Tuesday, I explored some other VR appliations, Kingspray Graffiti is an astounding example of a great app, with a brilliant tutorial. I also made some updates to the model, and cued up a new print…

Guess I’m coming back the next day…

Wednesday, I went in to the makerspace to check up on my finished print. Everything looked OK, though I waited a few days before taking off any of the support structures:

There’s a little roughness around the glasses, where we’re getting into the limits of the printer’s capabilities, and I lost a tip of the collar, but it’s a pretty solid proof of the process. I may cast it into a clear resin block to protect it.

In addition to picking the work up, I also spent a while chatting to a retireee couple who were looking at the makerspace in my capacity as Artist In Residence. I showed them a bunch of VR stuff, and talked about the possibilities, especially for things like rehab and aged-care.

Wednesday night, I edited a video of working in Kodon:

Thursday was a down day, spent on admin, plus a walk by the river, where I met a very friendly duck. Friday, back in to the makerspace to keep looking around at Kodon. Saturday, I dropped in again, primarily to test a couple of things I couldn’t get to work correctly.

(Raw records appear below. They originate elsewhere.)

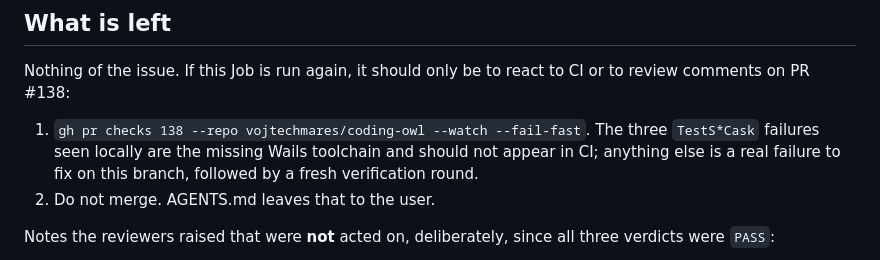
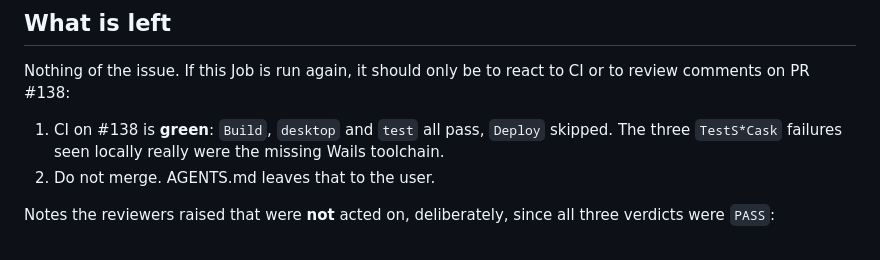
Before and after one commit to vojtechmares/coding-owl, a Markdown page: .coding-owl/HANDOFF.md, the part around the change. Rendered like a GitHub page.

Commit message:
docs(handoff): record that CI is green on pull request #138
Co-Authored-By: Claude Opus 5 <noreply@anthropic.com>
Signed-off-by: Vojtěch Mareš <vojtech@mares.cz>

```diff
--- a/.coding-owl/HANDOFF.md
+++ b/.coding-owl/HANDOFF.md
@@ -87,10 +87,9 @@ gitignored, so nothing of it can be committed by accident and
 Nothing of the issue. If this Job is run again, it should only be to react to
 CI or to review comments on PR #138:
 
-1. `gh pr checks 138 --repo vojtechmares/coding-owl --watch --fail-fast`. The
-   three `TestS*Cask` failures seen locally are the missing Wails toolchain and
-   should not appear in CI; anything else is a real failure to fix on this
-   branch, followed by a fresh verification round.
+1. CI on #138 is **green**: `Build`, `desktop` and `test` all pass, `Deploy`
+   skipped. The three `TestS*Cask` failures seen locally really were the
+   missing Wails toolchain.
 2. Do not merge. AGENTS.md leaves that to the user.
 
 Notes the reviewers raised that were **not** acted on, deliberately, since all
```
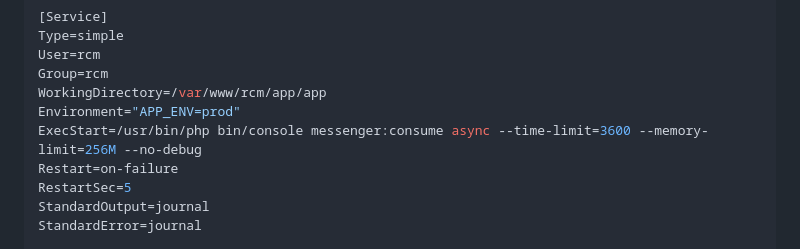
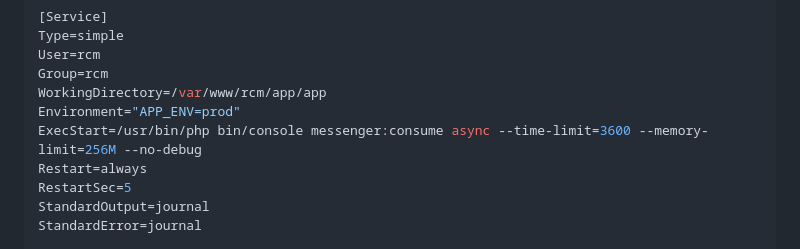
Before and after one commit to maguilerabf/rcm, a Markdown page: DEPLOY.md, the part around the change. Drawn GitHub-style.

Commit message:
chore(deploy): worker systemd Restart=always
Co-Authored-By: Claude Opus 4.7 (1M context) <noreply@anthropic.com>

```diff
--- a/DEPLOY.md
+++ b/DEPLOY.md
@@ -258,7 +258,7 @@ Group=rcm
 WorkingDirectory=/var/www/rcm/app/app
 Environment="APP_ENV=prod"
 ExecStart=/usr/bin/php bin/console messenger:consume async --time-limit=3600 --memory-limit=256M --no-debug
-Restart=on-failure
+Restart=always
 RestartSec=5
 StandardOutput=journal
 StandardError=journal
```
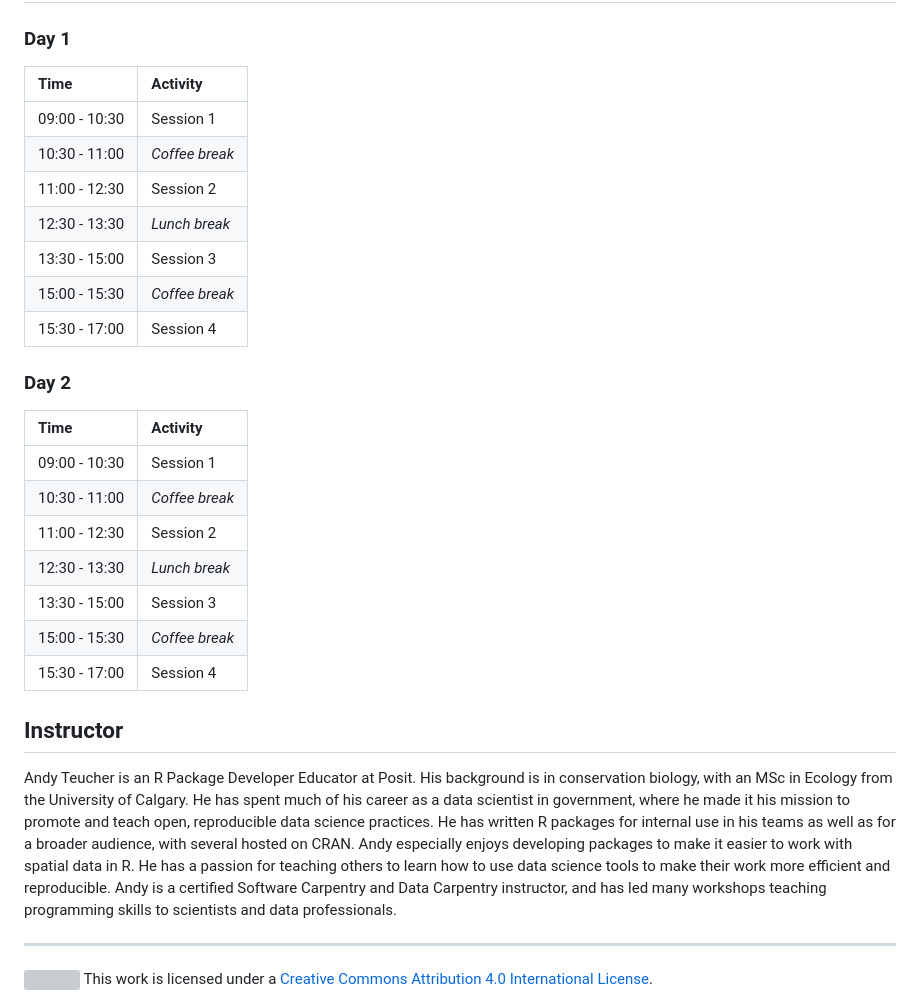
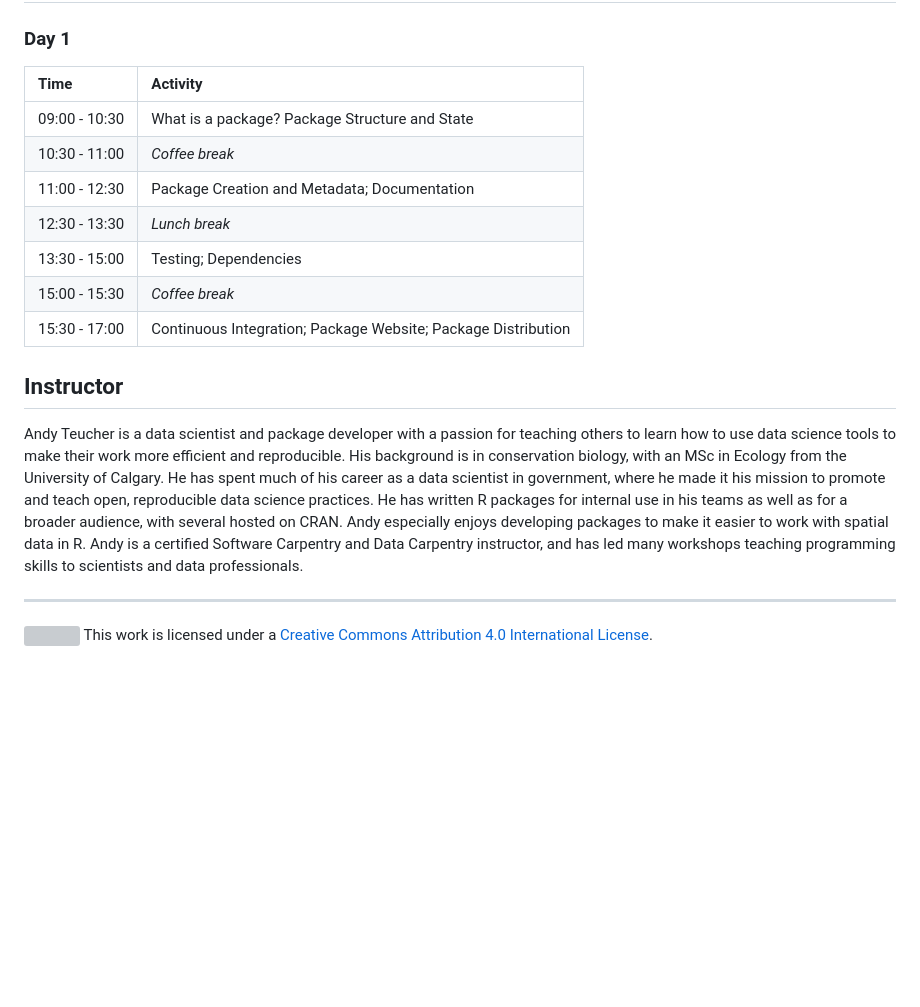
Before and after one commit to posit-conf-2023/pkg-dev, a Markdown page: README.md, the part around the change. Rendered like a GitHub page; blank space fills up the shorter version; grey boxes are pictures that could not be loaded.

Commit message:
update schedule

```diff
--- a/README.md
+++ b/README.md
@@ -80,39 +80,27 @@ workshop on Day 1, and join us for this workshop on Day 2.
 
 ### Day 1
 
-| Time          | Activity         |
-| :------------ | :--------------- |
-| 09:00 - 10:30 | Session 1        |
-| 10:30 - 11:00 | *Coffee break*   |
-| 11:00 - 12:30 | Session 2        |
-| 12:30 - 13:30 | *Lunch break*    |
-| 13:30 - 15:00 | Session 3        |
-| 15:00 - 15:30 | *Coffee break*   |
-| 15:30 - 17:00 | Session 4        |
-
-### Day 2
-
-| Time          | Activity         |
-| :------------ | :--------------- |
-| 09:00 - 10:30 | Session 1        |
-| 10:30 - 11:00 | *Coffee break*   |
-| 11:00 - 12:30 | Session 2        |
-| 12:30 - 13:30 | *Lunch break*    |
-| 13:30 - 15:00 | Session 3        |
-| 15:00 - 15:30 | *Coffee break*   |
-| 15:30 - 17:00 | Session 4        |
+| Time          | Activity                                                      |
+| :------------ | :------------------------------------------------------------ |
+| 09:00 - 10:30 | What is a package? Package Structure and State                |
+| 10:30 - 11:00 | *Coffee break*                                                |
+| 11:00 - 12:30 | Package Creation and Metadata; Documentation                  |
+| 12:30 - 13:30 | *Lunch break*                                                 |
+| 13:30 - 15:00 | Testing; Dependencies                                         |
+| 15:00 - 15:30 | *Coffee break*                                                |
+| 15:30 - 17:00 | Continuous Integration; Package Website; Package Distribution |
 
 ## Instructor
 
-Andy Teucher is an R Package Developer Educator at Posit. His background is in
-conservation biology, with an MSc in Ecology from the University of Calgary. He
-has spent much of his career as a data scientist in government, where he made it
-his mission to promote and teach open, reproducible data science practices. He
-has written R packages for internal use in his teams as well as for a broader
-audience, with several hosted on CRAN. Andy especially enjoys developing
-packages to make it easier to work with spatial data in R. He has a passion for
+Andy Teucher is a data scientist and package developer with a passion for
 teaching others to learn how to use data science tools to make their work more
-efficient and reproducible. Andy is a certified Software Carpentry and Data
+efficient and reproducible. His background is in conservation biology, with an
+MSc in Ecology from the University of Calgary. He has spent much of his career
+as a data scientist in government, where he made it his mission to promote and
+teach open, reproducible data science practices. He has written R packages for
+internal use in his teams as well as for a broader audience, with several hosted
+on CRAN. Andy especially enjoys developing packages to make it easier to work
+with spatial data in R. Andy is a certified Software Carpentry and Data
 Carpentry instructor, and has led many workshops teaching programming skills to
 scientists and data professionals.
 
```
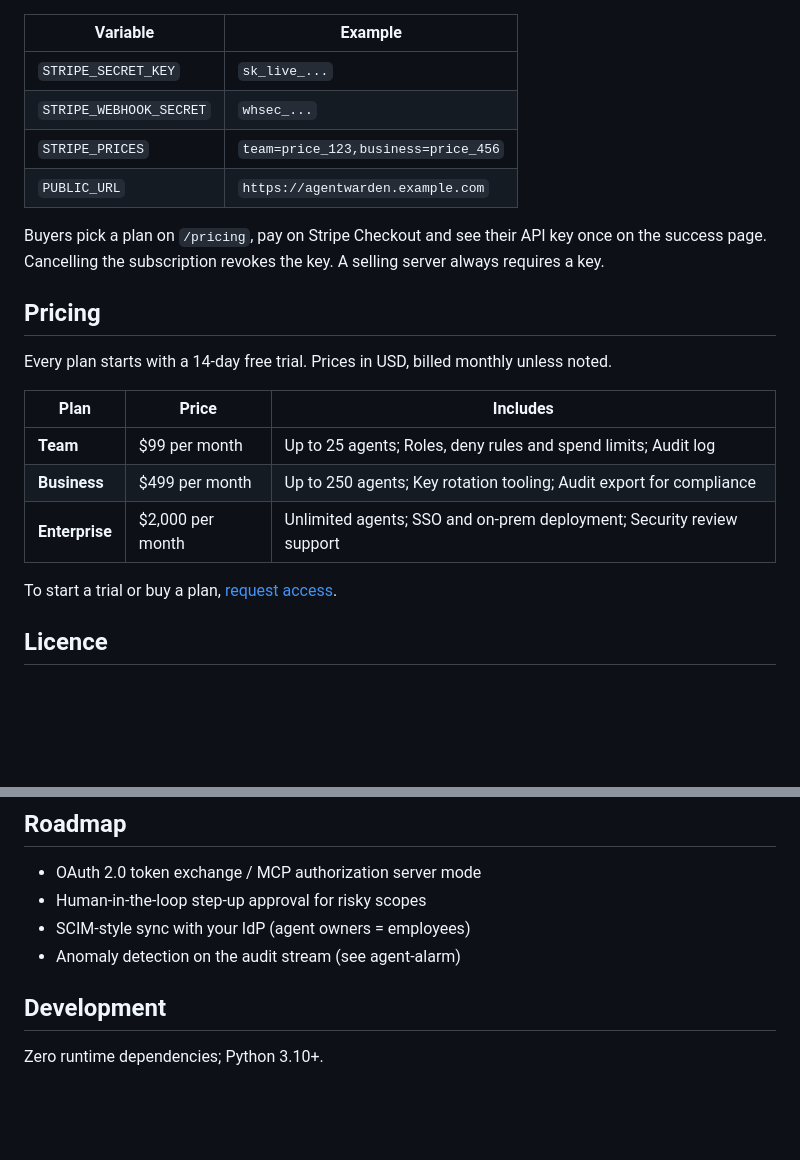
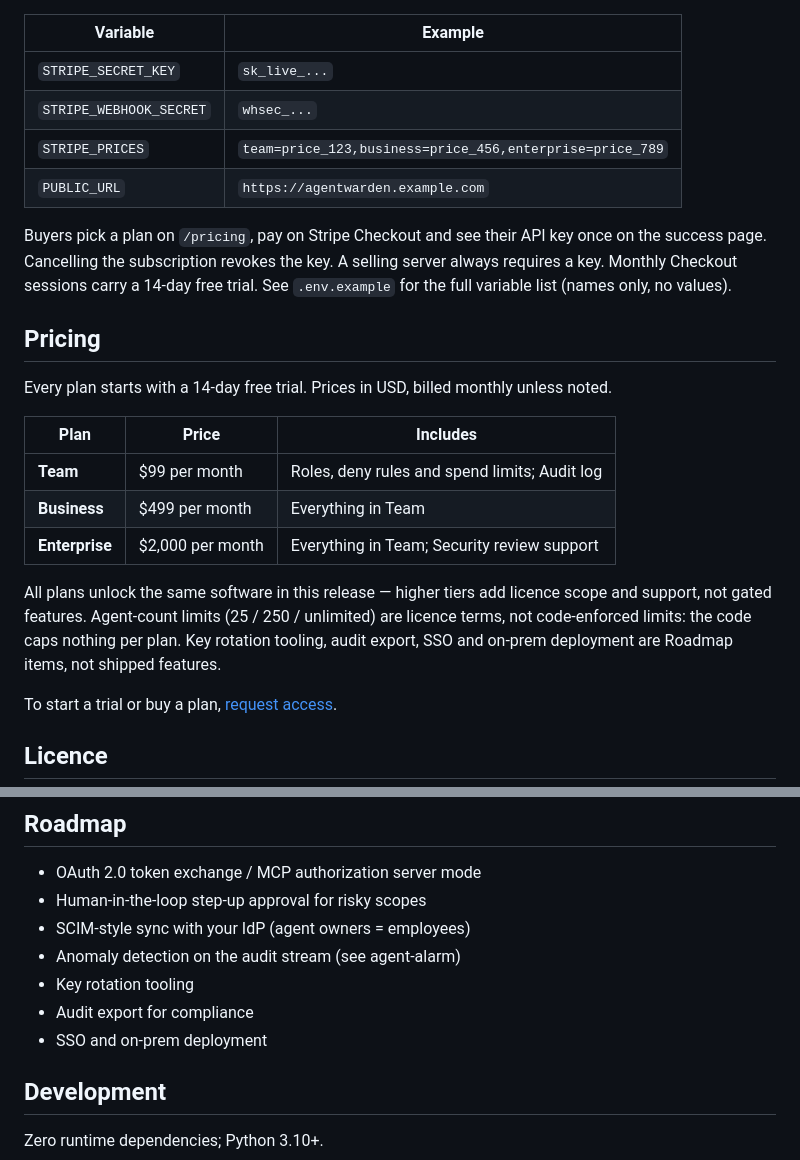
Before and after one commit to eliem08/agentwarden, a Markdown page: README.md, 2 parts joined by grey strips. Rendered like a GitHub page; blank space fills up the shorter version.

Commit message:
sell-ready: README.md

```diff
--- a/README.md
+++ b/README.md
@@ -48,10 +48,10 @@ To sell self-serve, set four variables and point a Stripe webhook at `https://<y
 |---|---|
 | `STRIPE_SECRET_KEY` | `sk_live_...` |
 | `STRIPE_WEBHOOK_SECRET` | `whsec_...` |
-| `STRIPE_PRICES` | `team=price_123,business=price_456` |
+| `STRIPE_PRICES` | `team=price_123,business=price_456,enterprise=price_789` |
 | `PUBLIC_URL` | `https://agentwarden.example.com` |
 
-Buyers pick a plan on `/pricing`, pay on Stripe Checkout and see their API key once on the success page. Cancelling the subscription revokes the key. A selling server always requires a key.
+Buyers pick a plan on `/pricing`, pay on Stripe Checkout and see their API key once on the success page. Cancelling the subscription revokes the key. A selling server always requires a key. Monthly Checkout sessions carry a 14-day free trial. See `.env.example` for the full variable list (names only, no values).
 
 ## Pricing
 
@@ -59,9 +59,14 @@ Every plan starts with a 14-day free trial. Prices in USD, billed monthly unless
 
 | Plan | Price | Includes |
 |---|---|---|
-| **Team** | $99 per month | Up to 25 agents; Roles, deny rules and spend limits; Audit log |
-| **Business** | $499 per month | Up to 250 agents; Key rotation tooling; Audit export for compliance |
-| **Enterprise** | $2,000 per month | Unlimited agents; SSO and on-prem deployment; Security review support |
+| **Team** | $99 per month | Roles, deny rules and spend limits; Audit log |
+| **Business** | $499 per month | Everything in Team |
+| **Enterprise** | $2,000 per month | Everything in Team; Security review support |
+
+All plans unlock the same software in this release — higher tiers add licence scope and
+support, not gated features. Agent-count limits (25 / 250 / unlimited) are licence terms,
+not code-enforced limits: the code caps nothing per plan. Key rotation tooling, audit
+export, SSO and on-prem deployment are Roadmap items, not shipped features.
 
 To start a trial or buy a plan, [request access](https://github.com/eliem08/agentwarden/issues/new?title=AgentWarden%20trial&labels=sales).
 
@@ -122,6 +127,9 @@ except Denied as e:
 - Human-in-the-loop step-up approval for risky scopes
 - SCIM-style sync with your IdP (agent owners = employees)
 - Anomaly detection on the audit stream (see agent-alarm)
+- Key rotation tooling
+- Audit export for compliance
+- SSO and on-prem deployment
 
 ## Development
 
```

I joined Steam, and put a couple of messages on their forums, which seem to be the app’s primary support channel, so we’ll see if that gets us anywhere.